When Nobel Laureate Desmond Tutu said last week that the ex-leaders of the U.S. and U.K. should be made to “answer for their actions” in attacking Iraq on the basis of lies, Western savants and pundits greeted the remarks from the retired archbishop of South Africa with an all-too-familiar knowing, dismissive shrug.
It was the same condescending shrug with which U.S. media dismissed the undisputed documentary evidence in the Downing Street Minutes of July 23, 2002, clearly showing that the “intelligence and facts were being fixed around the policy” plan to attack Iraq.
But in his op-ed of Sept. 2 in London’s Observer, Tutu pulled no punches: “Those responsible for this suffering and loss of life [in Iraq] should be treading the same path as some of their African and Asian peers who have been made to answer for their actions in the Hague.”

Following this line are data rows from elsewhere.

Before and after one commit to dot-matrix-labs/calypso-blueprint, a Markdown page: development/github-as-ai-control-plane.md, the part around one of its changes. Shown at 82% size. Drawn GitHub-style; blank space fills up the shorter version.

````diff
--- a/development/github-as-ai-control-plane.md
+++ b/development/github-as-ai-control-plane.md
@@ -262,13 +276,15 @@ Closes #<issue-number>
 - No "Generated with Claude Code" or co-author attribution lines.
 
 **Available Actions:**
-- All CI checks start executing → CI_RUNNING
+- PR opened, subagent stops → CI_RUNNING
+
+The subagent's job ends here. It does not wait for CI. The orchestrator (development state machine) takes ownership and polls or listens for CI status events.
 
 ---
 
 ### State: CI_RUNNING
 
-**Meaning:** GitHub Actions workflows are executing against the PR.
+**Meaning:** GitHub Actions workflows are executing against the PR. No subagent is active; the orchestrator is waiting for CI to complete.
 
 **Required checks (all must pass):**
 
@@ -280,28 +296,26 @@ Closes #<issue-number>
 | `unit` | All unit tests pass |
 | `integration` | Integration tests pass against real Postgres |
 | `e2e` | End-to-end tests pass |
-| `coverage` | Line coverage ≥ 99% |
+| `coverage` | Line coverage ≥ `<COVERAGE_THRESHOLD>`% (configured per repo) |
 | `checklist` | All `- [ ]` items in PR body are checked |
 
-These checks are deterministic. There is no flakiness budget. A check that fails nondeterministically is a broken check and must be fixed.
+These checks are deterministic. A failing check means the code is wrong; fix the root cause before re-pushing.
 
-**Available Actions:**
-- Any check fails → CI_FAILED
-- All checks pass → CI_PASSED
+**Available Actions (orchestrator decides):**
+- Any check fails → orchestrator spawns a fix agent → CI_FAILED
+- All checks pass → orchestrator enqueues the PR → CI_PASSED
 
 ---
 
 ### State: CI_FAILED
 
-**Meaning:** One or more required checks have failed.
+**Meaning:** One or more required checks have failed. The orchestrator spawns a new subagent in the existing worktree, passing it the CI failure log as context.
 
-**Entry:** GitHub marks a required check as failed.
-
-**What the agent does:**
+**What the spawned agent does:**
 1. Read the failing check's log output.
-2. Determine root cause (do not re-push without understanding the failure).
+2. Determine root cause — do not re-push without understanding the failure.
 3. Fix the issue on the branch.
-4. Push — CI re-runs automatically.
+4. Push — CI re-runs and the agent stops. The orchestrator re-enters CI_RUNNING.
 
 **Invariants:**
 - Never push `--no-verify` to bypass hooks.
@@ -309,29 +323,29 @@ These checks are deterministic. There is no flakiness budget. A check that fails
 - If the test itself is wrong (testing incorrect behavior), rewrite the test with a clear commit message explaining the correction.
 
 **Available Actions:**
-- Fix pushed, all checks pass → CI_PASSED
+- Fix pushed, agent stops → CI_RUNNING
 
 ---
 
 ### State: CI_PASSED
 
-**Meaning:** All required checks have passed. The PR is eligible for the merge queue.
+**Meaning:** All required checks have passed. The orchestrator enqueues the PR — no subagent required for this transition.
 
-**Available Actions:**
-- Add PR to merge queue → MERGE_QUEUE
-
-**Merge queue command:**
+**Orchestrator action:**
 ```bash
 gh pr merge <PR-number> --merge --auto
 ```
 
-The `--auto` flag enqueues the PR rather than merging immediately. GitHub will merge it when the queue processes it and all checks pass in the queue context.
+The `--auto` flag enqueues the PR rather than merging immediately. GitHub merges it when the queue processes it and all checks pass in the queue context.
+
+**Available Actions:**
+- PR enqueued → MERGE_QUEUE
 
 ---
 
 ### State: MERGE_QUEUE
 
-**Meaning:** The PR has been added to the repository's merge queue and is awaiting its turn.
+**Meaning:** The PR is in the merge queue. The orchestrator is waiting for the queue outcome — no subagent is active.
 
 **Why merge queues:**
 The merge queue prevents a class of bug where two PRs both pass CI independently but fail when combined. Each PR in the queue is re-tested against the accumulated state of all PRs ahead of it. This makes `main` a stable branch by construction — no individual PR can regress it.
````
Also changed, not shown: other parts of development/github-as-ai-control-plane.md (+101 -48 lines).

Tutu noted that shortly before George W. Bush and Tony Blair ordered the invasion of Iraq, he called the White House urging that the U.N. inspectors be given more time to search for weapons of mass destruction in Iraq. Then-national security adviser Condoleezza Rice “demurred, saying there was too much risk and the President would not postpone [the attack] any longer.”
Mincing few words about the fraudulent “justification” for the attack, Tutu wrote, “The then-leaders of the US and UK fabricated the grounds to behave like playground bullies. … They have driven us to the edge of a precipice where we now stand – with the spectre of [new conflicts in] Syria and Iran before us. …
Tutu continued, “If it is acceptable for leaders to take drastic action on the basis of a lie, without an acknowledgement or an apology when they are found out, what should we teach our children?”
What leaped to mind is the famous (but largely unobserved) warning of Supreme Court Justice Louis Brandeis in 1928 – a strong admonition with such sad relevance today:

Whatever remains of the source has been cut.